Before and after images:
+ + + + + + +
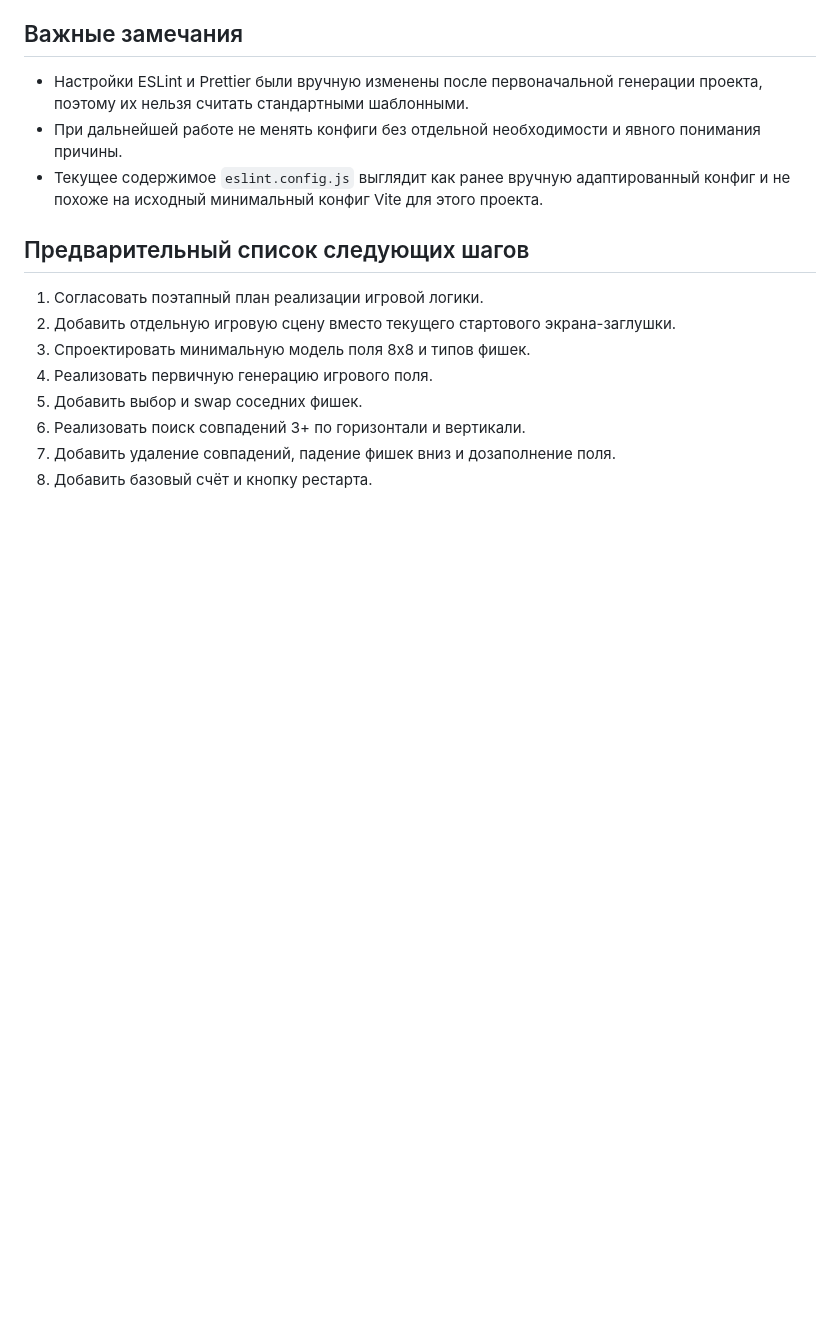
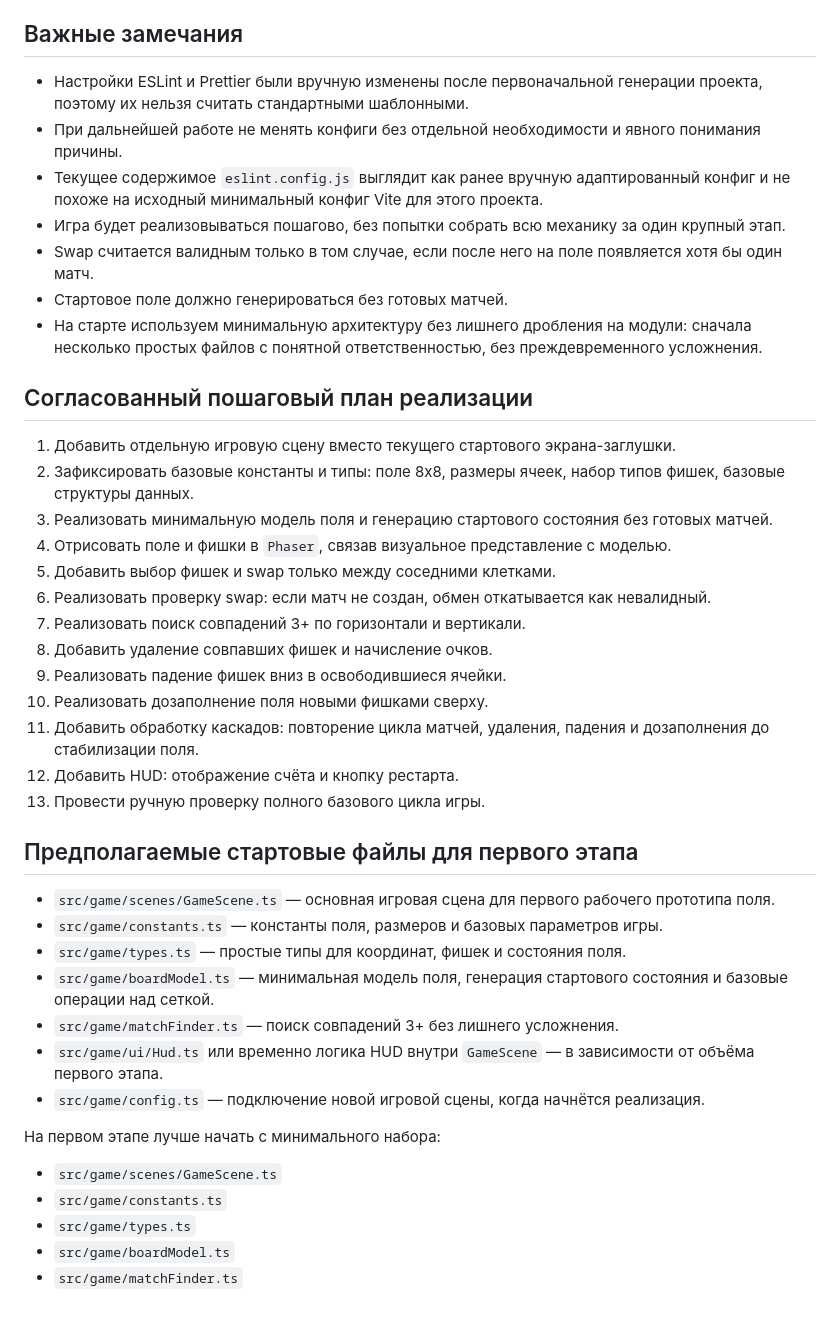
Before and after one commit to Rumorarmonio/match-three-phaser, a Markdown page: NOTES.md, the part around the change. Drawn GitHub-style; blank space fills up the shorter version.

Commit message:
feat: меняет план реализации в NOTES.md

```diff
--- a/NOTES.md
+++ b/NOTES.md
@@ -41,14 +41,41 @@
 - Настройки ESLint и Prettier были вручную изменены после первоначальной генерации проекта, поэтому их нельзя считать стандартными шаблонными.
 - При дальнейшей работе не менять конфиги без отдельной необходимости и явного понимания причины.
 - Текущее содержимое `eslint.config.js` выглядит как ранее вручную адаптированный конфиг и не похоже на исходный минимальный конфиг Vite для этого проекта.
+- Игра будет реализовываться пошагово, без попытки собрать всю механику за один крупный этап.
+- Swap считается валидным только в том случае, если после него на поле появляется хотя бы один матч.
+- Стартовое поле должно генерироваться без готовых матчей.
+- На старте используем минимальную архитектуру без лишнего дробления на модули: сначала несколько простых файлов с понятной ответственностью, без преждевременного усложнения.
 
-## Предварительный список следующих шагов
+## Согласованный пошаговый план реализации
 
-1. Согласовать поэтапный план реализации игровой логики.
-2. Добавить отдельную игровую сцену вместо текущего стартового экрана-заглушки.
-3. Спроектировать минимальную модель поля 8x8 и типов фишек.
-4. Реализовать первичную генерацию игрового поля.
-5. Добавить выбор и swap соседних фишек.
-6. Реализовать поиск совпадений 3+ по горизонтали и вертикали.
-7. Добавить удаление совпадений, падение фишек вниз и дозаполнение поля.
-8. Добавить базовый счёт и кнопку рестарта.
+1. Добавить отдельную игровую сцену вместо текущего стартового экрана-заглушки.
+2. Зафиксировать базовые константы и типы: поле 8x8, размеры ячеек, набор типов фишек, базовые структуры данных.
+3. Реализовать минимальную модель поля и генерацию стартового состояния без готовых матчей.
+4. Отрисовать поле и фишки в `Phaser`, связав визуальное представление с моделью.
+5. Добавить выбор фишек и swap только между соседними клетками.
+6. Реализовать проверку swap: если матч не создан, обмен откатывается как невалидный.
+7. Реализовать поиск совпадений 3+ по горизонтали и вертикали.
+8. Добавить удаление совпавших фишек и начисление очков.
+9. Реализовать падение фишек вниз в освободившиеся ячейки.
+10. Реализовать дозаполнение поля новыми фишками сверху.
+11. Добавить обработку каскадов: повторение цикла матчей, удаления, падения и дозаполнения до стабилизации поля.
+12. Добавить HUD: отображение счёта и кнопку рестарта.
+13. Провести ручную проверку полного базового цикла игры.
+
+## Предполагаемые стартовые файлы для первого этапа
+
+- `src/game/scenes/GameScene.ts` — основная игровая сцена для первого рабочего прототипа поля.
+- `src/game/constants.ts` — константы поля, размеров и базовых параметров игры.
+- `src/game/types.ts` — простые типы для координат, фишек и состояния поля.
+- `src/game/boardModel.ts` — минимальная модель поля, генерация стартового состояния и базовые операции над сеткой.
+- `src/game/matchFinder.ts` — поиск совпадений 3+ без лишнего усложнения.
+- `src/game/ui/Hud.ts` или временно логика HUD внутри `GameScene` — в зависимости от объёма первого этапа.
+- `src/game/config.ts` — подключение новой игровой сцены, когда начнётся реализация.
+
+На первом этапе лучше начать с минимального набора:
+
+- `src/game/scenes/GameScene.ts`
+- `src/game/constants.ts`
+- `src/game/types.ts`
+- `src/game/boardModel.ts`
+- `src/game/matchFinder.ts`
```
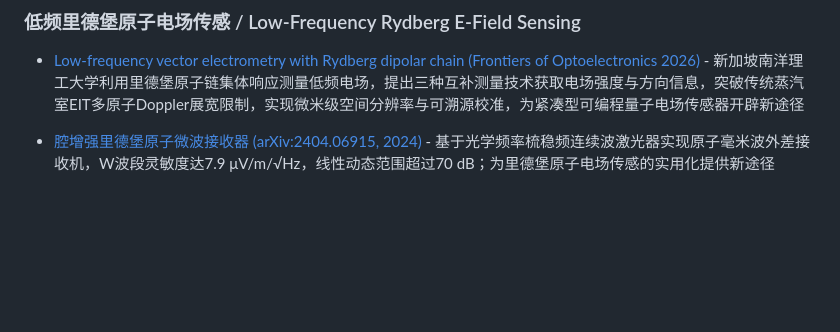
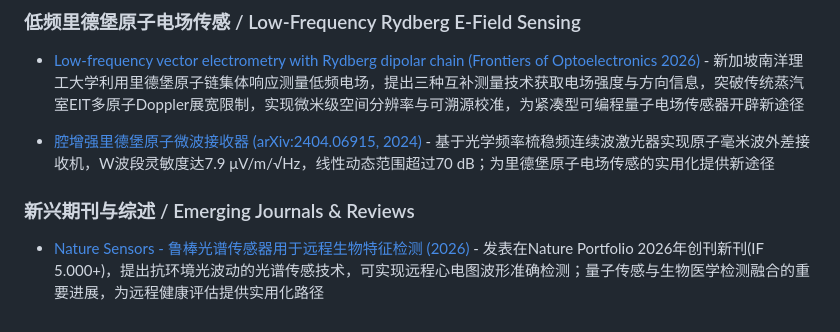
Before and after one commit to wushanchi/QSensingZoo, a Markdown page: 01-Theory/README.md, the part around the change. Drawn GitHub-style; blank space fills up the shorter version.

Commit message:
docs(01-Theory): 新增Nature Sensors鲁棒光谱传感器远程生物特征检测 (2026)

```diff
--- a/01-Theory/README.md
+++ b/01-Theory/README.md
@@ -308,3 +308,7 @@
 - [Low-frequency vector electrometry with Rydberg dipolar chain (Frontiers of Optoelectronics 2026)](https://www.sciencedaily.com/releases/2026/04/260416071956.htm) - 新加坡南洋理工大学利用里德堡原子链集体响应测量低频电场，提出三种互补测量技术获取电场强度与方向信息，突破传统蒸汽室EIT多原子Doppler展宽限制，实现微米级空间分辨率与可溯源校准，为紧凑型可编程量子电场传感器开辟新途径
 
 - [腔增强里德堡原子微波接收器 (arXiv:2404.06915, 2024)](https://arxiv.org/abs/2404.06915) - 基于光学频率梳稳频连续波激光器实现原子毫米波外差接收机，W波段灵敏度达7.9 μV/m/√Hz，线性动态范围超过70 dB；为里德堡原子电场传感的实用化提供新途径
+
+### 新兴期刊与综述 / Emerging Journals & Reviews
+
+- [Nature Sensors - 鲁棒光谱传感器用于远程生物特征检测 (2026)](https://www.nature.com/articles/s44460-025-00012-0) - 发表在Nature Portfolio 2026年创刊新刊(IF 5.000+)，提出抗环境光波动的光谱传感技术，可实现远程心电图波形准确检测；量子传感与生物医学检测融合的重要进展，为远程健康评估提供实用化路径
```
+ + + + + + +
## EXERCISE REQUIREMENTS
Beginning with the line that holds "docs(01-Theory): 新增Nature Sensors鲁棒光谱传感器远程生物特征检测", please give again each line exactly until the records end, and include that final line.

## YOUR SOLUTION
docs(01-Theory): 新增Nature Sensors鲁棒光谱传感器远程生物特征检测 (2026)

```diff
--- a/01-Theory/README.md
+++ b/01-Theory/README.md
@@ -308,3 +308,7 @@
 - [Low-frequency vector electrometry with Rydberg dipolar chain (Frontiers of Optoelectronics 2026)](https://www.sciencedaily.com/releases/2026/04/260416071956.htm) - 新加坡南洋理工大学利用里德堡原子链集体响应测量低频电场，提出三种互补测量技术获取电场强度与方向信息，突破传统蒸汽室EIT多原子Doppler展宽限制，实现微米级空间分辨率与可溯源校准，为紧凑型可编程量子电场传感器开辟新途径
 
 - [腔增强里德堡原子微波接收器 (arXiv:2404.06915, 2024)](https://arxiv.org/abs/2404.06915) - 基于光学频率梳稳频连续波激光器实现原子毫米波外差接收机，W波段灵敏度达7.9 μV/m/√Hz，线性动态范围超过70 dB；为里德堡原子电场传感的实用化提供新途径
+
+### 新兴期刊与综述 / Emerging Journals & Reviews
+
+- [Nature Sensors - 鲁棒光谱传感器用于远程生物特征检测 (2026)](https://www.nature.com/articles/s44460-025-00012-0) - 发表在Nature Portfolio 2026年创刊新刊(IF 5.000+)，提出抗环境光波动的光谱传感技术，可实现远程心电图波形准确检测；量子传感与生物医学检测融合的重要进展，为远程健康评估提供实用化路径
```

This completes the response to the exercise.